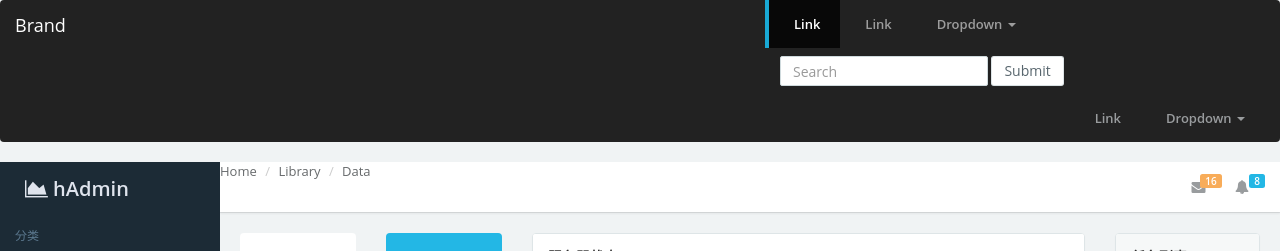
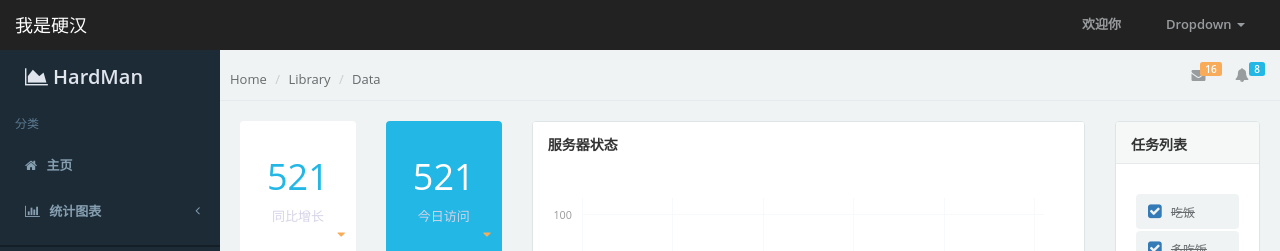
Before and after one commit to ywendy/HAdmin, a plain HTML site: page haadmin/assets/index.html in a window 1280 px wide. Shown: the top 251 px of the page. Drawn offline with Linux system fonts and the light colour scheme; some packages are replaced by stand-ins of ours; a script that the page names is missing.

Commit message:
修改首页显示样式

```diff
--- a/haadmin/assets/index.html
+++ b/haadmin/assets/index.html
@@ -23,7 +23,7 @@
 
 <body class="fixed-sidebar full-height-layout gray-bg" style="overflow:hidden">
 
-<nav class="navbar navbar-inverse">
+<nav class="navbar navbar-inverse" style="border-radius: 0;min-height: 0px;margin: 0 0;">
     <div class="container-fluid">
         <!-- Brand and toggle get grouped for better mobile display -->
         <div class="navbar-header">
@@ -33,35 +33,13 @@
                 <span class="icon-bar"></span>
                 <span class="icon-bar"></span>
             </button>
-            <a class="navbar-brand" href="#">Brand</a>
+            <a class="navbar-brand" href="#">我是硬汉</a>
         </div>
 
         <!-- Collect the nav links, forms, and other content for toggling -->
         <div class="collapse navbar-collapse" id="bs-example-navbar-collapse-1">
-            <ul class="nav navbar-nav">
-                <li class="active"><a href="#">Link <span class="sr-only">(current)</span></a></li>
-                <li><a href="#">Link</a></li>
-                <li class="dropdown">
-                    <a href="#" class="dropdown-toggle" data-toggle="dropdown" role="button" aria-haspopup="true" aria-expanded="false">Dropdown <span class="caret"></span></a>
-                    <ul class="dropdown-menu">
-                        <li><a href="#">Action</a></li>
-                        <li><a href="#">Another action</a></li>
-                        <li><a href="#">Something else here</a></li>
-                        <li role="separator" class="divider"></li>
-                        <li><a href="#">Separated link</a></li>
-                        <li role="separator" class="divider"></li>
-                        <li><a href="#">One more separated link</a></li>
-                    </ul>
-                </li>
-            </ul>
-            <form class="navbar-form navbar-left">
-                <div class="form-group">
-                    <input type="text" class="form-control" placeholder="Search">
-                </div>
-                <button type="submit" class="btn btn-default">Submit</button>
-            </form>
           <ul class="nav navbar-nav navbar-right">
-                <li><a href="#">Link</a></li>
+                 <li><a href="#">欢迎你</a></li>
                  <li class="dropdown">
                    <a href="#" class="dropdown-toggle" data-toggle="dropdown" role="button" aria-haspopup="true" aria-expanded="false">Dropdown <span class="caret"></span></a>
                    <ul class="dropdown-menu">
@@ -78,7 +56,7 @@
 </nav>
 
 
-    <div id="wrapper">
+    <div id="wrapper" style="overflow:hidden;">
         <!--左侧导航开始-->
         <nav class="navbar-default navbar-static-side" role="navigation">
             <div class="nav-close"><i class="fa fa-times-circle"></i>
@@ -91,12 +69,12 @@
                                 <span class="clear">
                                     <span class="block m-t-xs" style="font-size:20px;">
                                         <i class="fa fa-area-chart"></i>
-                                        <strong class="font-bold">hAdmin</strong>
+                                        <strong class="font-bold">HardMan</strong>
                                     </span>
                                 </span>
                             </a>
                         </div>
-                        <div class="logo-element">hAdmin
+                        <div class="logo-element">HardMan
                         </div>
                     </li>
                     <li class="hidden-folded padder m-t m-b-sm text-muted text-xs">
@@ -405,10 +383,10 @@
         <!--右侧部分开始-->
         <div id="page-wrapper" class="gray-bg dashbard-1">
             <div class="row border-bottom">
-                <nav class="navbar navbar-static-top" role="navigation" style="margin-bottom: 0">
+                <nav class="navbar role="navigation" style="margin-bottom: 0">
                     <div class="navbar-header">
 
-                        <ol class="breadcrumb">
+                        <ol class="breadcrumb" style="padding: 10px 10px; margin-top: 10px;background: none;">
                             <li><a href="#">Home</a></li>
                             <li><a href="#">Library</a></li>
                             <li class="active">Data</li>
```
Lines whose indentation alone changed are shown as unchanged.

★ ★ ★

## YOUR TASK
When you retype the material above, keep every word exact and drop the images.

## RESULT BELOW
Before and after one commit to ywendy/HAdmin, a plain HTML site: page haadmin/assets/index.html in a window 1280 px wide. Shown: the top 251 px of the page. Drawn offline with Linux system fonts and the light colour scheme; some packages are replaced by stand-ins of ours; a script that the page names is missing.

Commit message:
修改首页显示样式

```diff
--- a/haadmin/assets/index.html
+++ b/haadmin/assets/index.html
@@ -23,7 +23,7 @@
 
 <body class="fixed-sidebar full-height-layout gray-bg" style="overflow:hidden">
 
-<nav class="navbar navbar-inverse">
+<nav class="navbar navbar-inverse" style="border-radius: 0;min-height: 0px;margin: 0 0;">
     <div class="container-fluid">
         <!-- Brand and toggle get grouped for better mobile display -->
         <div class="navbar-header">
@@ -33,35 +33,13 @@
                 <span class="icon-bar"></span>
                 <span class="icon-bar"></span>
             </button>
-            <a class="navbar-brand" href="#">Brand</a>
+            <a class="navbar-brand" href="#">我是硬汉</a>
         </div>
 
         <!-- Collect the nav links, forms, and other content for toggling -->
         <div class="collapse navbar-collapse" id="bs-example-navbar-collapse-1">
-            <ul class="nav navbar-nav">
-                <li class="active"><a href="#">Link <span class="sr-only">(current)</span></a></li>
-                <li><a href="#">Link</a></li>
-                <li class="dropdown">
-                    <a href="#" class="dropdown-toggle" data-toggle="dropdown" role="button" aria-haspopup="true" aria-expanded="false">Dropdown <span class="caret"></span></a>
-                    <ul class="dropdown-menu">
-                        <li><a href="#">Action</a></li>
-                        <li><a href="#">Another action</a></li>
-                        <li><a href="#">Something else here</a></li>
-                        <li role="separator" class="divider"></li>
-                        <li><a href="#">Separated link</a></li>
-                        <li role="separator" class="divider"></li>
-                        <li><a href="#">One more separated link</a></li>
-                    </ul>
-                </li>
-            </ul>
-            <form class="navbar-form navbar-left">
-                <div class="form-group">
-                    <input type="text" class="form-control" placeholder="Search">
-                </div>
-                <button type="submit" class="btn btn-default">Submit</button>
-            </form>
           <ul class="nav navbar-nav navbar-right">
-                <li><a href="#">Link</a></li>
+                 <li><a href="#">欢迎你</a></li>
                  <li class="dropdown">
                    <a href="#" class="dropdown-toggle" data-toggle="dropdown" role="button" aria-haspopup="true" aria-expanded="false">Dropdown <span class="caret"></span></a>
                    <ul class="dropdown-menu">
@@ -78,7 +56,7 @@
 </nav>
 
 
-    <div id="wrapper">
+    <div id="wrapper" style="overflow:hidden;">
         <!--左侧导航开始-->
         <nav class="navbar-default navbar-static-side" role="navigation">
             <div class="nav-close"><i class="fa fa-times-circle"></i>
@@ -91,12 +69,12 @@
                                 <span class="clear">
                                     <span class="block m-t-xs" style="font-size:20px;">
                                         <i class="fa fa-area-chart"></i>
-                                        <strong class="font-bold">hAdmin</strong>
+                                        <strong class="font-bold">HardMan</strong>
                                     </span>
                                 </span>
                             </a>
                         </div>
-                        <div class="logo-element">hAdmin
+                        <div class="logo-element">HardMan
                         </div>
                     </li>
                     <li class="hidden-folded padder m-t m-b-sm text-muted text-xs">
@@ -405,10 +383,10 @@
         <!--右侧部分开始-->
         <div id="page-wrapper" class="gray-bg dashbard-1">
             <div class="row border-bottom">
-                <nav class="navbar navbar-static-top" role="navigation" style="margin-bottom: 0">
+                <nav class="navbar role="navigation" style="margin-bottom: 0">
                     <div class="navbar-header">
 
-                        <ol class="breadcrumb">
+                        <ol class="breadcrumb" style="padding: 10px 10px; margin-top: 10px;background: none;">
                             <li><a href="#">Home</a></li>
                             <li><a href="#">Library</a></li>
                             <li class="active">Data</li>
```
Lines whose indentation alone changed are shown as unchanged.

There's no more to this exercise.